Enterprise Computing at the Edge

by Simon Crosby, on Apr 10, 2018 1:46:33 PM

Enterprises increasingly look to the cloud to deliver on their mainstream infrastructure and app needs: SaaS and IaaS make sense because they are cost effective, flexible and often more secure than their on-prem equivalents.

So, the “cloud first” approach might seem reasonable for another use case: collecting and processing high volumes of data from the enterprise “edge” – data from IT and OT assets, customers, partners, employees and IoT devices.  It may be seductive to think that big-data and cloud solutions can address every data need, but the story just doesn’t add up. The cloud is the right place to process data that’s delivered to cloud-native apps (eg: Netflix, Facebook).  But if you’re drowning in data from equipment or assets that you operate or monitor, and you want insights that can help you quickly up your operational game, a cloud-first approach won’t cut it.

Here's why:
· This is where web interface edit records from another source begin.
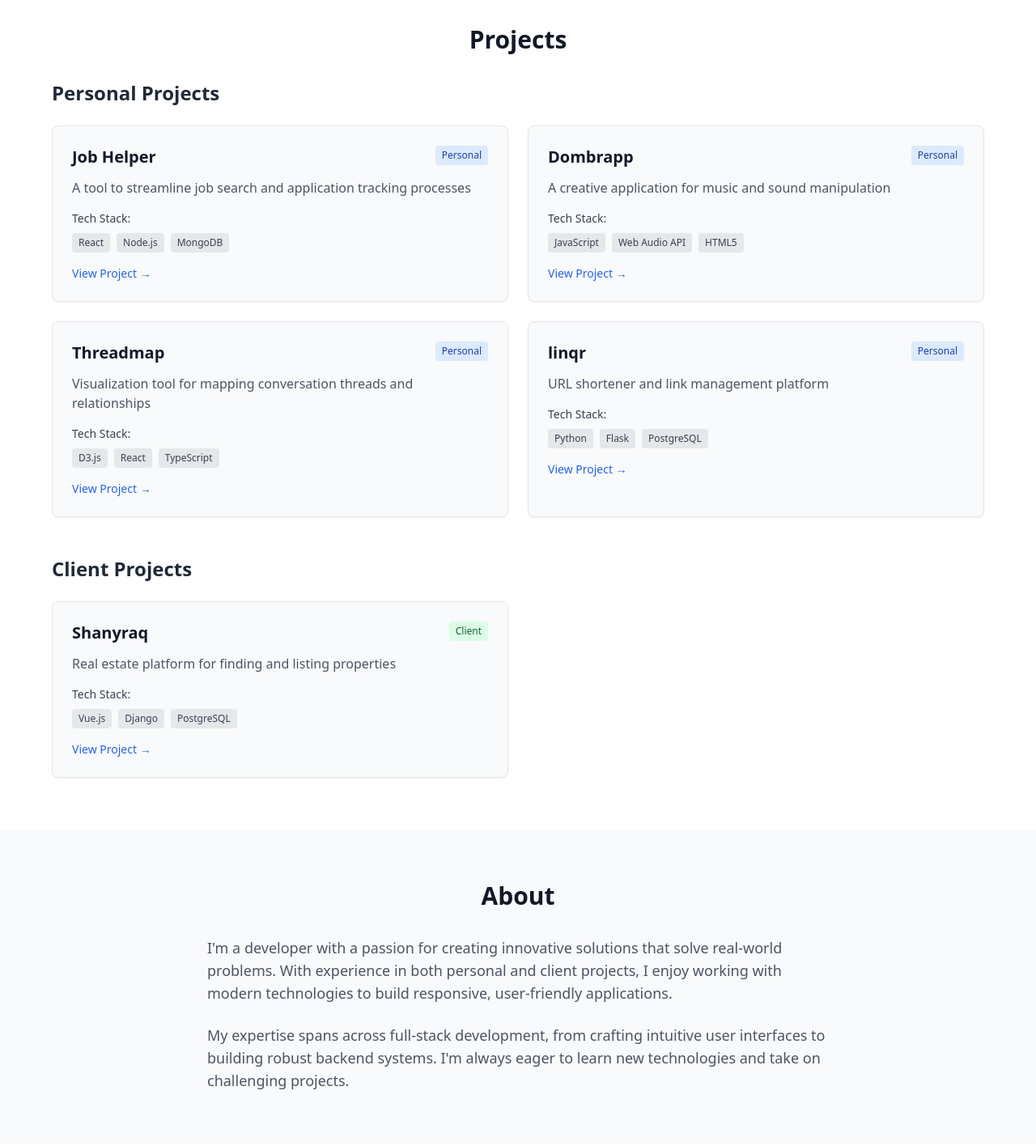
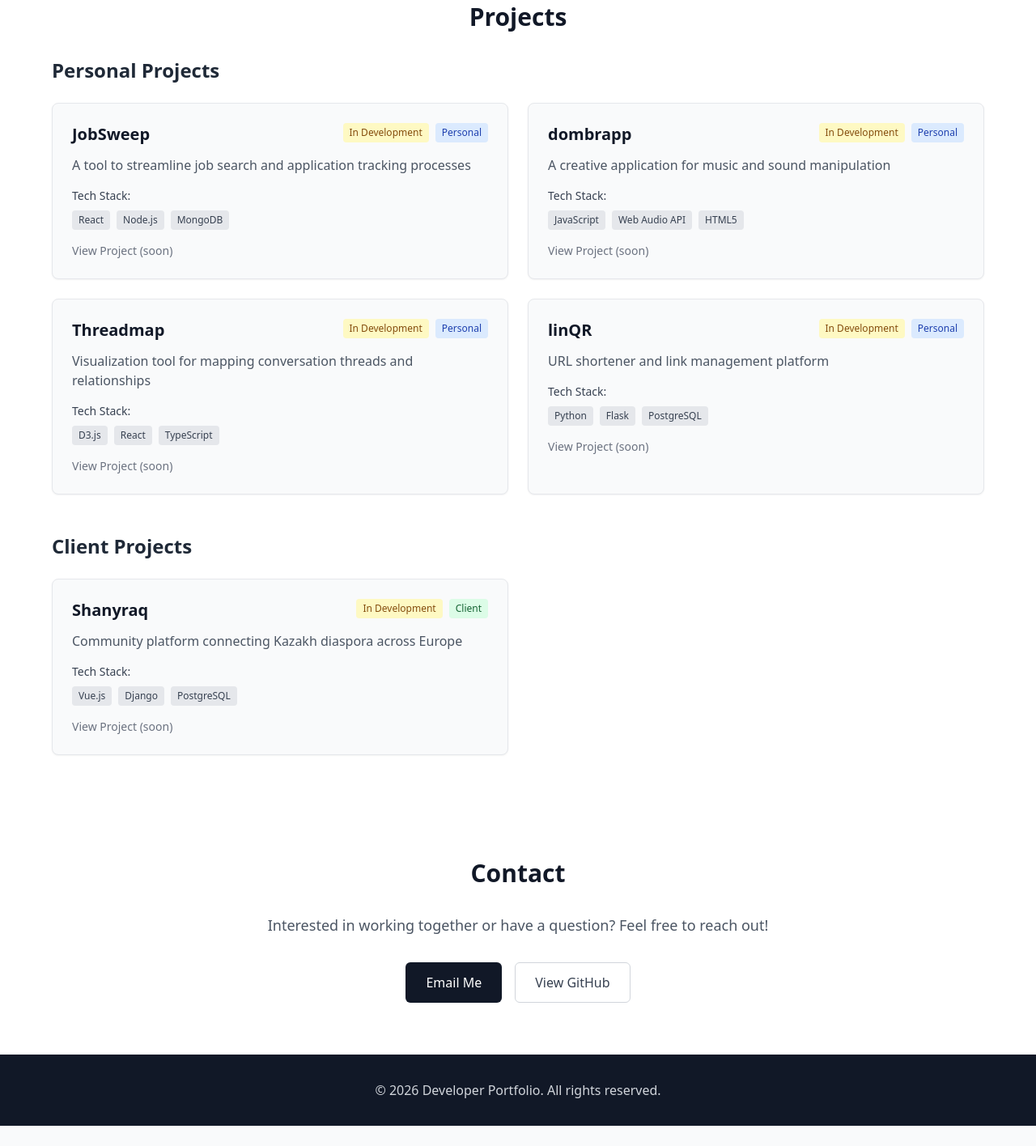
Before and after one commit to BaikenM/baikenm.github.io, a plain HTML site: page index.html in a window 1280 px wide. Shown: the part 313-1729 px from the top of the page at 81% size. After the commit the page ends 1704 px from the top, so only its background shows below. Drawn offline with nearby package versions, Linux system fonts and the light colour scheme.

Commit message:
Update portfolio: neutral branding, remove About section, update project names and add development status

```diff
--- a/index.html
+++ b/index.html
@@ -18,7 +18,6 @@
                 <div class="hidden md:flex space-x-8">
                     <a href="#home" class="nav-link text-gray-700 hover:text-gray-900 transition">Home</a>
                     <a href="#projects" class="nav-link text-gray-700 hover:text-gray-900 transition">Projects</a>
-                    <a href="#about" class="nav-link text-gray-700 hover:text-gray-900 transition">About</a>
                     <a href="#contact" class="nav-link text-gray-700 hover:text-gray-900 transition">Contact</a>
                 </div>
                 <button id="mobile-menu-button" class="md:hidden text-gray-700 focus:outline-none">
@@ -33,7 +32,6 @@
             <div class="px-2 pt-2 pb-3 space-y-1">
                 <a href="#home" class="mobile-nav-link block px-3 py-2 text-gray-700 hover:bg-gray-100 rounded">Home</a>
                 <a href="#projects" class="mobile-nav-link block px-3 py-2 text-gray-700 hover:bg-gray-100 rounded">Projects</a>
-                <a href="#about" class="mobile-nav-link block px-3 py-2 text-gray-700 hover:bg-gray-100 rounded">About</a>
                 <a href="#contact" class="mobile-nav-link block px-3 py-2 text-gray-700 hover:bg-gray-100 rounded">Contact</a>
             </div>
         </div>
@@ -44,10 +42,10 @@
         <div class="max-w-6xl mx-auto">
             <div class="text-center">
                 <h1 class="text-4xl sm:text-5xl font-bold text-gray-900 mb-4">
-                    Welcome to My Portfolio
+                    Projects & Work
                 </h1>
                 <p class="text-xl text-gray-600 max-w-2xl mx-auto">
-                    Developer passionate about building innovative solutions and delivering quality software
+                    A showcase of ongoing development work and completed projects
                 </p>
             </div>
         </div>
@@ -62,11 +60,14 @@
             <div class="mb-12">
                 <h3 class="text-2xl font-semibold text-gray-800 mb-6">Personal Projects</h3>
                 <div class="grid grid-cols-1 md:grid-cols-2 gap-6">
-                    <!-- Job Helper -->
+                    <!-- JobSweep -->
                     <article class="project-card bg-gray-50 rounded-lg shadow-sm border border-gray-200 p-6 hover:shadow-md transition">
                         <div class="flex justify-between items-start mb-3">
-                            <h4 class="text-xl font-semibold text-gray-900">Job Helper</h4>
-                            <span class="text-xs bg-blue-100 text-blue-800 px-2 py-1 rounded">Personal</span>
+                            <h4 class="text-xl font-semibold text-gray-900">JobSweep</h4>
+                            <div class="flex gap-2">
+                                <span class="text-xs bg-yellow-100 text-yellow-800 px-2 py-1 rounded">In Development</span>
+                                <span class="text-xs bg-blue-100 text-blue-800 px-2 py-1 rounded">Personal</span>
+                            </div>
                         </div>
                         <p class="text-gray-600 mb-4">
                             A tool to streamline job search and application tracking processes
@@ -80,15 +81,18 @@
                             </div>
                         </div>
                         <div class="flex gap-3">
-                            <a href="#" class="text-sm text-blue-600 hover:text-blue-800">View Project →</a>
+                            <span class="text-sm text-gray-500">View Project (soon)</span>
                         </div>
                     </article>
 
-                    <!-- Dombrapp -->
+                    <!-- dombrapp -->
                     <article class="project-card bg-gray-50 rounded-lg shadow-sm border border-gray-200 p-6 hover:shadow-md transition">
                         <div class="flex justify-between items-start mb-3">
-                            <h4 class="text-xl font-semibold text-gray-900">Dombrapp</h4>
-                            <span class="text-xs bg-blue-100 text-blue-800 px-2 py-1 rounded">Personal</span>
+                            <h4 class="text-xl font-semibold text-gray-900">dombrapp</h4>
+                            <div class="flex gap-2">
+                                <span class="text-xs bg-yellow-100 text-yellow-800 px-2 py-1 rounded">In Development</span>
+                                <span class="text-xs bg-blue-100 text-blue-800 px-2 py-1 rounded">Personal</span>
+                            </div>
                         </div>
                         <p class="text-gray-600 mb-4">
                             A creative application for music and sound manipulation
@@ -102,7 +106,7 @@
                             </div>
                         </div>
                         <div class="flex gap-3">
-                            <a href="#" class="text-sm text-blue-600 hover:text-blue-800">View Project →</a>
+                            <span class="text-sm text-gray-500">View Project (soon)</span>
                         </div>
                     </article>
 
@@ -110,7 +114,10 @@
                     <article class="project-card bg-gray-50 rounded-lg shadow-sm border border-gray-200 p-6 hover:shadow-md transition">
                         <div class="flex justify-between items-start mb-3">
                             <h4 class="text-xl font-semibold text-gray-900">Threadmap</h4>
-                            <span class="text-xs bg-blue-100 text-blue-800 px-2 py-1 rounded">Personal</span>
+                            <div class="flex gap-2">
+                                <span class="text-xs bg-yellow-100 text-yellow-800 px-2 py-1 rounded">In Development</span>
+                                <span class="text-xs bg-blue-100 text-blue-800 px-2 py-1 rounded">Personal</span>
+                            </div>
                         </div>
                         <p class="text-gray-600 mb-4">
                             Visualization tool for mapping conversation threads and relationships
@@ -124,15 +131,18 @@
                             </div>
                         </div>
                         <div class="flex gap-3">
-                            <a href="#" class="text-sm text-blue-600 hover:text-blue-800">View Project →</a>
+                            <span class="text-sm text-gray-500">View Project (soon)</span>
                         </div>
                     </article>
 
-                    <!-- linqr -->
+                    <!-- linQR -->
                     <article class="project-card bg-gray-50 rounded-lg shadow-sm border border-gray-200 p-6 hover:shadow-md transition">
                         <div class="flex justify-between items-start mb-3">
-                            <h4 class="text-xl font-semibold text-gray-900">linqr</h4>
-                            <span class="text-xs bg-blue-100 text-blue-800 px-2 py-1 rounded">Personal</span>
+                            <h4 class="text-xl font-semibold text-gray-900">linQR</h4>
+                            <div class="flex gap-2">
+                                <span class="text-xs bg-yellow-100 text-yellow-800 px-2 py-1 rounded">In Development</span>
+                                <span class="text-xs bg-blue-100 text-blue-800 px-2 py-1 rounded">Personal</span>
+                            </div>
                         </div>
                         <p class="text-gray-600 mb-4">
                             URL shortener and link management platform
@@ -146,7 +156,7 @@
                             </div>
                         </div>
                         <div class="flex gap-3">
-                            <a href="#" class="text-sm text-blue-600 hover:text-blue-800">View Project →</a>
+                            <span class="text-sm text-gray-500">View Project (soon)</span>
                         </div>
                     </article>
                 </div>
@@ -160,10 +170,13 @@
                     <article class="project-card bg-gray-50 rounded-lg shadow-sm border border-gray-200 p-6 hover:shadow-md transition">
                         <div class="flex justify-between items-start mb-3">
                             <h4 class="text-xl font-semibold text-gray-900">Shanyraq</h4>
-                            <span class="text-xs bg-green-100 text-green-800 px-2 py-1 rounded">Client</span>
+                            <div class="flex gap-2">
+                                <span class="text-xs bg-yellow-100 text-yellow-800 px-2 py-1 rounded">In Development</span>
+                                <span class="text-xs bg-green-100 text-green-800 px-2 py-1 rounded">Client</span>
+                            </div>
                         </div>
                         <p class="text-gray-600 mb-4">
-                            Real estate platform for finding and listing properties
+                            Community platform connecting Kazakh diaspora across Europe
                         </p>
                         <div class="mb-4">
                             <p class="text-sm font-medium text-gray-700 mb-2">Tech Stack:</p>
@@ -174,29 +187,10 @@
                             </div>
                         </div>
                         <div class="flex gap-3">
-                            <a href="#" class="text-sm text-blue-600 hover:text-blue-800">View Project →</a>
+                            <span class="text-sm text-gray-500">View Project (soon)</span>
                         </div>
                     </article>
                 </div>
-            </div>
-        </div>
-    </section>
-
-    <!-- About Section -->
-    <section id="about" class="py-16 px-4 sm:px-6 lg:px-8">
-        <div class="max-w-6xl mx-auto">
-            <h2 class="text-3xl font-bold text-gray-900 mb-8 text-center">About</h2>
-            <div class="max-w-3xl mx-auto">
-                <p class="text-lg text-gray-600 mb-6">
-                    I'm a developer with a passion for creating innovative solutions that solve real-world problems.
-                    With experience in both personal and client projects, I enjoy working with modern technologies
-                    to build responsive, user-friendly applications.
-                </p>
-                <p class="text-lg text-gray-600">
-                    My expertise spans across full-stack development, from crafting intuitive user interfaces
-                    to building robust backend systems. I'm always eager to learn new technologies and
-                    take on challenging projects.
-                </p>
             </div>
         </div>
     </section>
@@ -210,7 +204,7 @@
                     Interested in working together or have a question? Feel free to reach out!
                 </p>
                 <div class="flex flex-col sm:flex-row justify-center gap-4">
-                    <a href="mailto:contact@example.com"
+                    <a href="mailto:baikenmkv@gmail.com"
                        class="inline-flex items-center justify-center px-6 py-3 border border-transparent text-base font-medium rounded-md text-white bg-gray-900 hover:bg-gray-800 transition">
                         Email Me
                     </a>
```
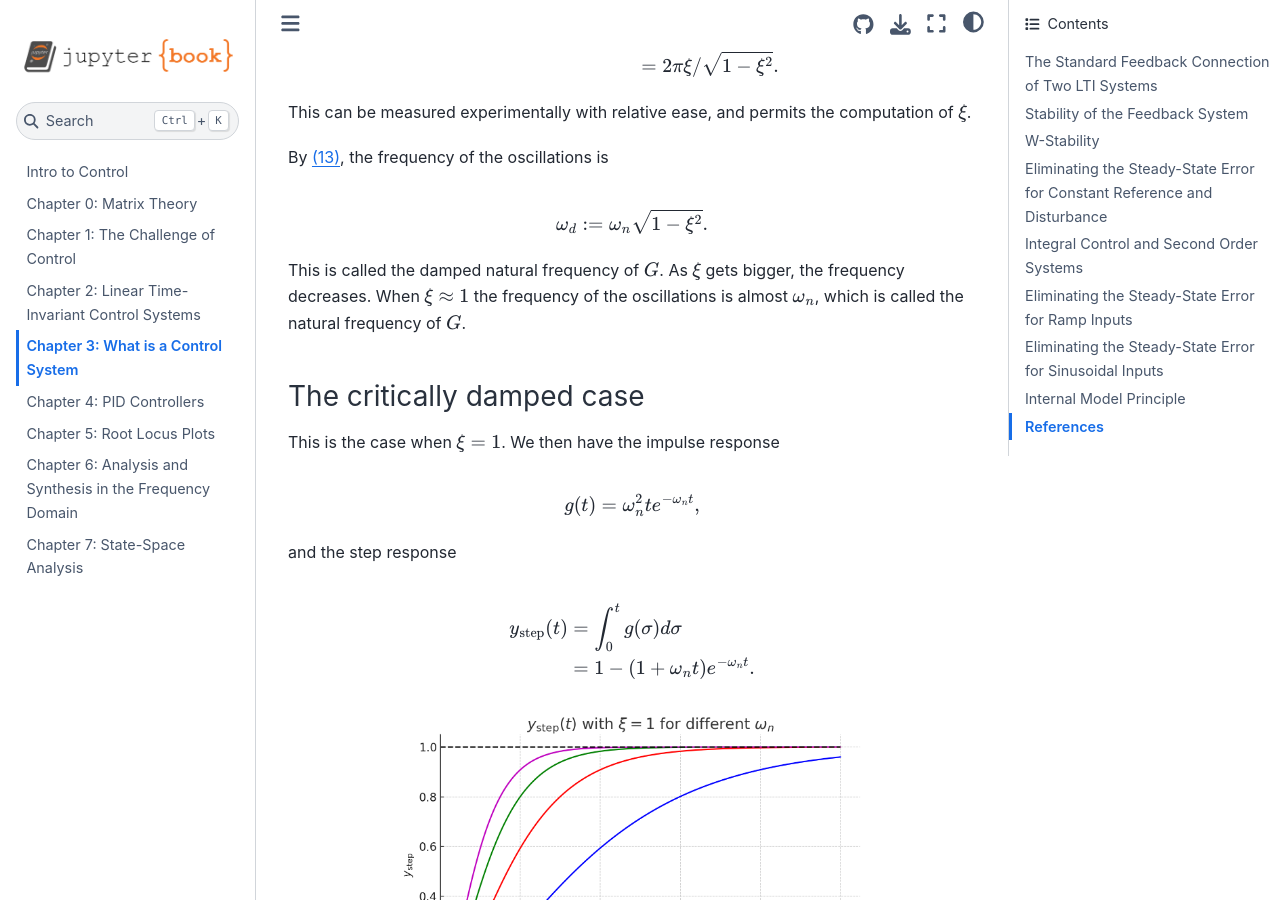
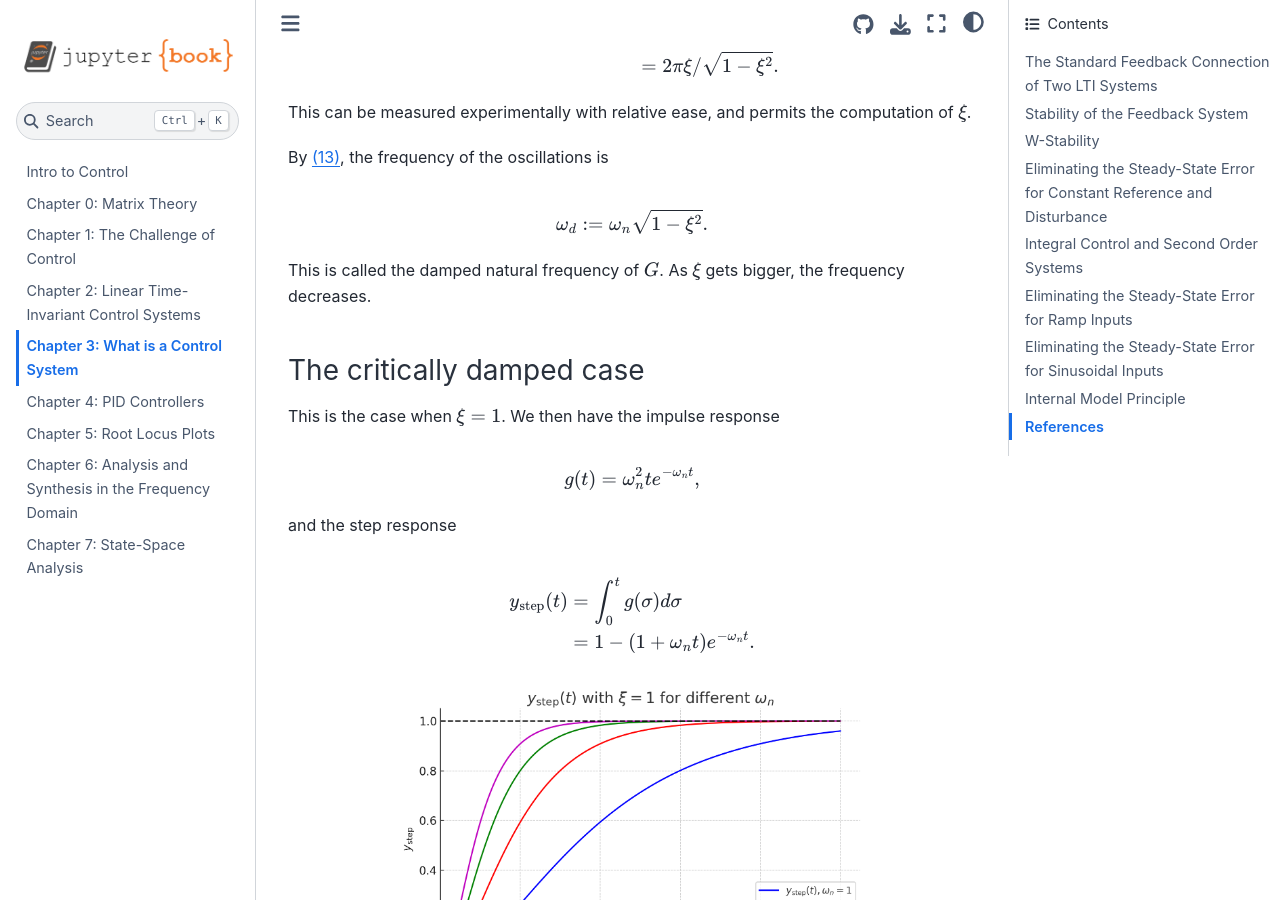
Before and after one commit to Omrid1994/intro_to_control_lecs, a Jupyter Book: the page built from Chapter3.md, in a window 1280 px wide and 900 px high, scrolled down 11614 px. Built offline with Jupyter Book 1.0.4 settings and Sphinx 7.4.7 and the Sphinx Book theme 1.1.4, drawn with Linux system fonts in a browser that asks for light colours; cross-references to code outside the pages are shown as plain code; some of the changed text lies outside the part shown.

Commit message:
Update book

```diff
--- a/Chapter3.md
+++ b/Chapter3.md
@@ -150,7 +150,7 @@
 Consider
 
 $$
-    P(s)=\frac{3s}{s-1},\quad (s)=\frac{1}{s-1}.
+    P(s)=\frac{3s}{s-1},\quad C(s)=\frac{1}{s-1}.
 $$
 
 Obviously, there is no unstable pole-zero cancellation in $PC$ (in fact, there is no pole-zero cancellation at all). We compute
@@ -181,10 +181,10 @@
 Consider
 
 $$
-    P(s)=\frac{5s}{s+1},\quad C(s)=\frac{s+2}{s-1}.
+    P(s)=\frac{5s}{s+1},\quad C(s)=-\frac{s+2}{s-1}.
 $$
 
-We have $P(\infty)=5$, $C(\infty)=1$, so $\big|P(\infty)C(\infty)\big|=5$ and the feedback connection of $P$ and $C$ is not $w$-stable. It is easy to check that this feedback connection is stable using {prf:ref}`prop:stable_closed_loop`. Indeed, there are no zero-pole cancellations in $PC$ and
+We have $P(\infty)=5$, $C(\infty)=-1$, so $\big|P(\infty)C(\infty)\big|=5$ and the feedback connection of $P$ and $C$ is not $w$-stable. It is easy to check that this feedback connection is stable using {prf:ref}`prop:stable_closed_loop`. Indeed, there are no zero-pole cancellations in $PC$ and
 
 $$
     S(s)=-\frac{s^2-1}{4s^2+10s+1},
@@ -492,7 +492,7 @@
 \omega_d:=\omega_n\sqrt{1-\xi^2}.
 $$
 
-This is called the damped natural frequency of $G$. As $\xi$ gets bigger, the frequency decreases. When $\xi \approx 1$ the frequency of the oscillations is almost $\omega_n$, which is called  the natural frequency of $G$.
+This is called the damped natural frequency of $G$. As $\xi$ gets bigger, the frequency decreases.
 
 ### The critically damped case
 
```
Also changed, not shown: other parts of Chapter3.md (+2 -2 lines), 6 other files.
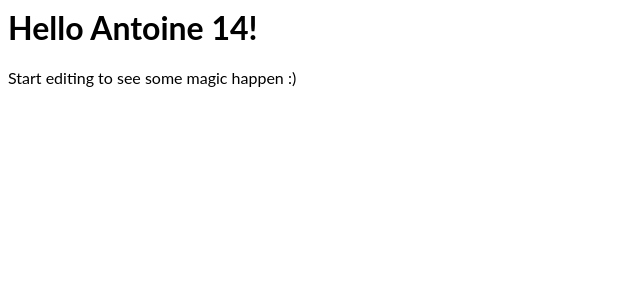
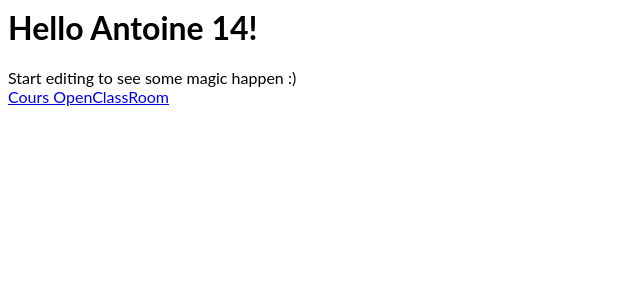
Before and after one commit to Antoine1207/angular-ivy-qenvep, an Angular app: page / in a window 1280 px wide. Shown: the top 300 px of the page, without its empty margins (0-640 px from the left). Built offline with nearby package versions, Linux system fonts and the light colour scheme.

Commit message:
1 file modified

```diff
--- a/src/app/app.component.html
+++ b/src/app/app.component.html
@@ -1,4 +1,5 @@
 <hello name="{{ name }}"></hello>
 <p>
-  Start editing to see some magic happen :)
+  Start editing to see some magic happen :) <br>
+  <a href="https://openclassrooms.com/fr/courses/1603881-apprenez-a-creer-votre-site-web-avec-html5-et-css3/1604646-creez-des-liens"> Cours OpenClassRoom</a>
 </p>
```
  1. Moving masses of data to the cloud is expensive
  2. Data storage sounds cheap, but costs add up – and you don’t know how long to keep it
  3. Cleaning, labeling and filtering data requires effort – and may be impossible if your data is “gray” – poorly understood, noisy, or repetitive
  4. Analysis and learning is typically post-facto, requires an iterative approach, and yields results on a batch time-scale unrelated to the real-time nature of the data, limiting its value

Cloud based analysis is fine for data from cloud-native apps.  For the rest – industrial data, smart city data for use by citizens, data from on-prem IT assets and systems, external data delivered to on-prem systems, data from production systems that need a quick local response, and sensitive data subject to regulations - we must solve the problem differently.

Enterprise_No URL

Perhaps an example will help:  Traffic lights and sensors for 250 intersections in a small city generate about 4TB per day.  Cloud costs to clean, analyze and learn on the data exceed $5,000 per month. But even at this expense the analysis still can’t help with prediction: Will a given intersection be green or red in one minute (it’s raining, Memorial Day, Tuesday, at 10:07:33 and the basketball team lost on Saturday)?

Sadly, many orgs make the mistake of believing an on-prem big-data solution can help.  It can’t, for many of the reasons above. But IT is burdened with the care and feeding of the big-data infrastructure, and finding data scientists to make sense of the data.   Many orgs take a shortcut – using blobs of open source and some consultants to cobble it together. Inevitably, in our experience, these attempts fail. They are too expensive, solutions are too fragile, and they take too long  to deliver insights of marginal value.

SWIM transforms fast data into big insights at the enterprise edge, solving complex analysis and learning problems on-the-fly so you don’t have to get into big data.  SWIM helps IT deliver real-time insights to business stakeholders as a service - via automatically generated UIs or APIs - so they can respond immediately.

SWIM solves edge data problems on standard edge devices using a new form of edge learning and the SWIM fabric.  But how? My next blogs will discuss these in more detail.

Learn More

Learn how SWIM EDX uses edge intelligence to deliver real-time insights from the dark data generated by connected enterprise systems.

Topics:Edge ComputingSWIM EDXFog ComputingSWIM AIDigital TwinEdge AnalyticsSWIM SoftwareMachine LearningSWIM Inc.Smart CitiesTraffic Management

Comments